I work at ProjectLocker, and I'd like to add some clarity to this thread. First, to answer the OP's questions:
a) This rumor is not true. ProjectLocker doesn't store passwords in plaintext.
b) You can't verify this for ProjectLocker or any other website without access to their backend systems.
c) I'd be fairly worried. However, I would be pretty surprised to find that any of the major Subversion hosting or Git hosting sites store plaintext passwords. It's just a bad idea.
Incidentally, all Git access at ProjectLocker uses public-key authentication and no passwords.
As others have pointed out, ProjectLocker does allow users to retrieve lost passwords. We do this by storing passwords encrypted with a two-way function. (If you ever check the "save this card for later" box on an ecommerce website, your credit card is stored that way. Same thing goes for subscription sites that bill periodically, such as Netflix.) In general, we treat passwords as sensitive data, like credit cards or customer artifacts (code, etc.). There's a fair philosophical debate about whether sites should store passwords in retrievable format, but feedback from our users indicated that they prefer retrievable passwords.
As to the post on Reddit, I can say that the poster has never worked at ProjectLocker and has no actual knowledge of our authentication systems. The poster most likely is not familiar with two-way functions, and is mistakenly confusing "reversible" with "plaintext."

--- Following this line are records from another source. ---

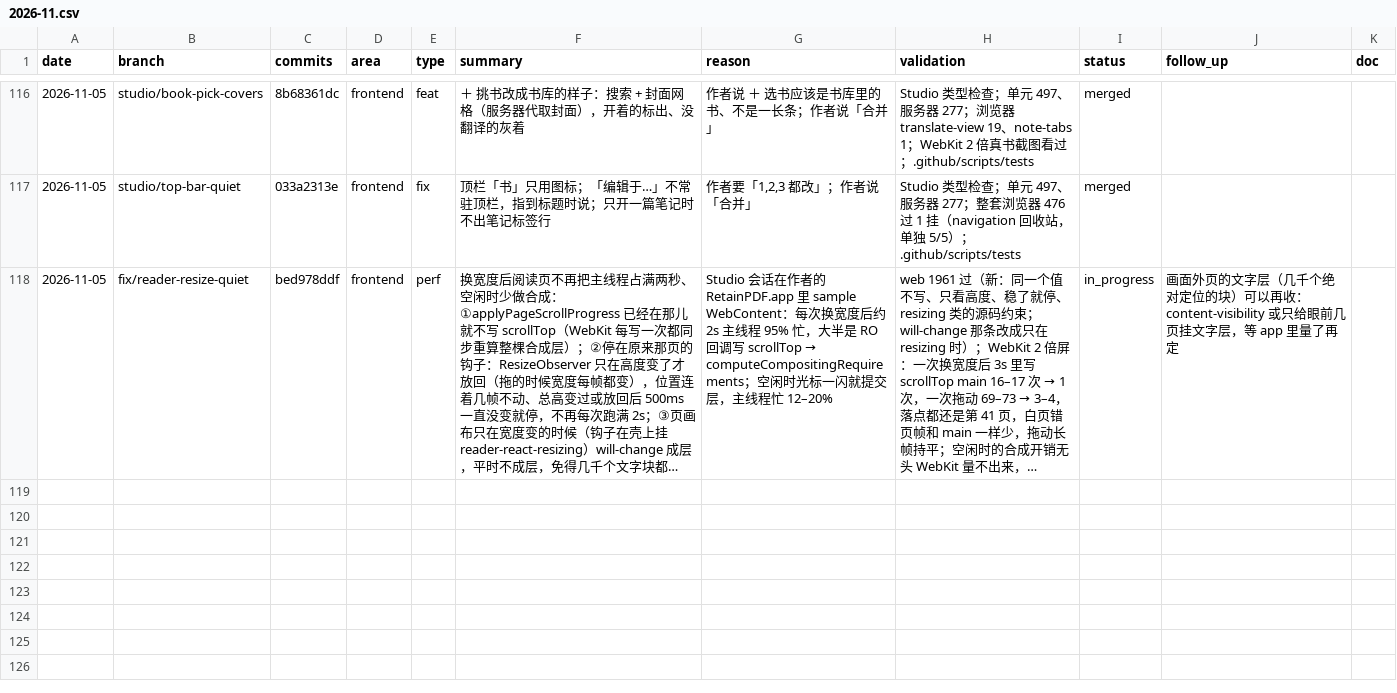
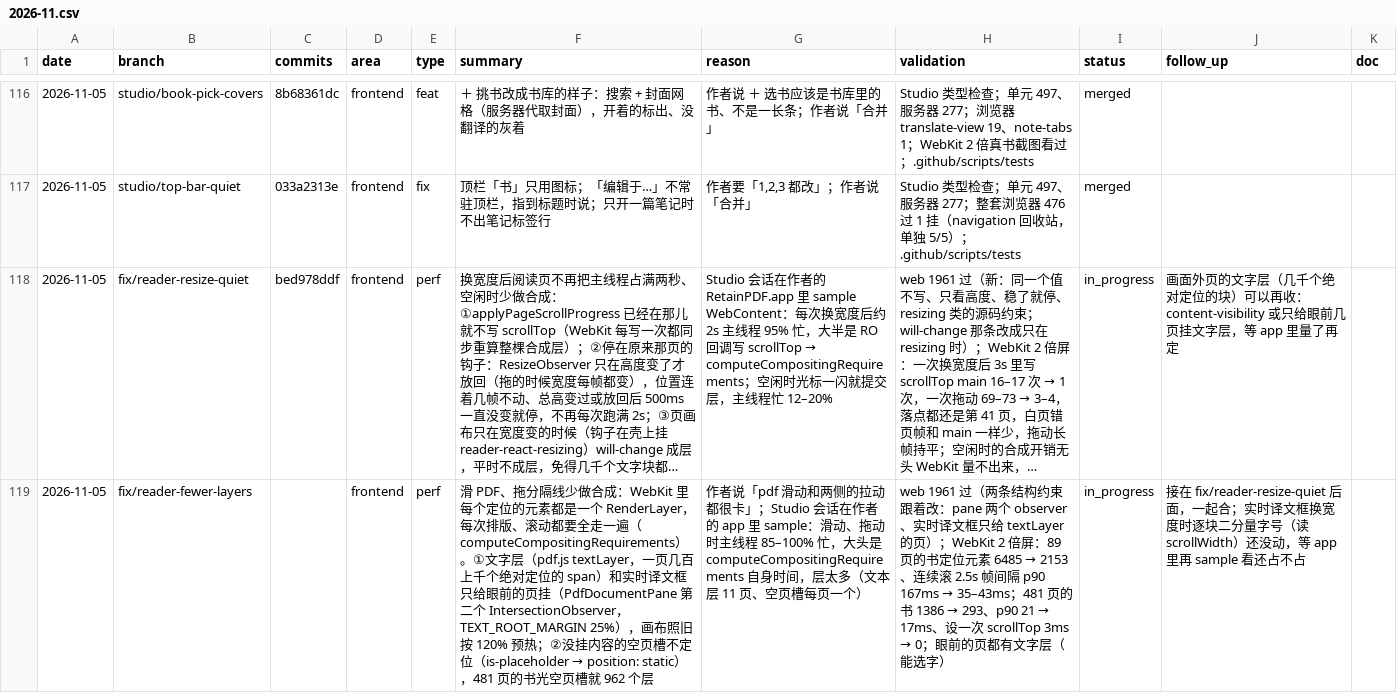
Before and after one commit to wxyhgk/retain-pdf, a CSV file: docs/ops/devlog/2026-11.csv, drawn as a sheet; only a part is shown, gaps mark what is left out; long unchanged cells end in …; the diff names each change by its address in the sheet, - before the commit and + after, or states it on an @@ line.

```diff
--- a/docs/ops/devlog/2026-11.csv
+++ b/docs/ops/devlog/2026-11.csv
+row 119: 2026-11-05 | fix/reader-fewer-layers |  | frontend | perf | 滑 PDF、拖分隔线少做合成：WebKit 里每个定位的元素都是一个 RenderLayer，每次排版、滚动都要全走一遍（computeCompositingRequirements）。①文字层（pdf.js textLayer，一页几百上千个绝对定位的 span）和实时译文框只给眼前的页挂（PdfDocumentPane 第二个 IntersectionObserver，TEXT_ROOT_MARGIN 25%），画布照旧按 120% 预热；②没挂内容的空页槽不定位（is-placeholder → position: static），481 页的书光空页槽就 962 个层 | 作者说「pdf 滑动和两侧的拉动都很卡」；Studio 会话在作者的 app 里 sample：滑动、拖动时主线程 85–100% 忙，大头是 computeCompositingRequirements 自身时间，层太多（文本层 11 页、空页槽每页一个） | web 1961 过（两条结构约束跟着改：pane 两个 observer、实时译文框只给 textLayer 的页）；WebKit 2 倍屏：89 页的书定位元素 6485 → 2153、连续滚 2.5s 帧间隔 p90 167ms → 35–43ms；481 页的书 1386 → 293、p90 21 → 17ms、设一次 scrollTop 3ms → 0；眼前的页都有文字层（能选字） | in_progress | 接在 fix/reader-resize-quiet 后面，一起合；实时译文框换宽度时逐块二分量字号（读 scrollWidth）还没动，等 app 里再 sample 看还占不占
```
Also changed, not shown: 32 other files.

Finally, if you are considering hosting your code with a third party, and you do not trust their answers to a question like this, you should definitely not store your code there. If you don't trust your host, you shouldn't use them at all, regardless of how they store your password.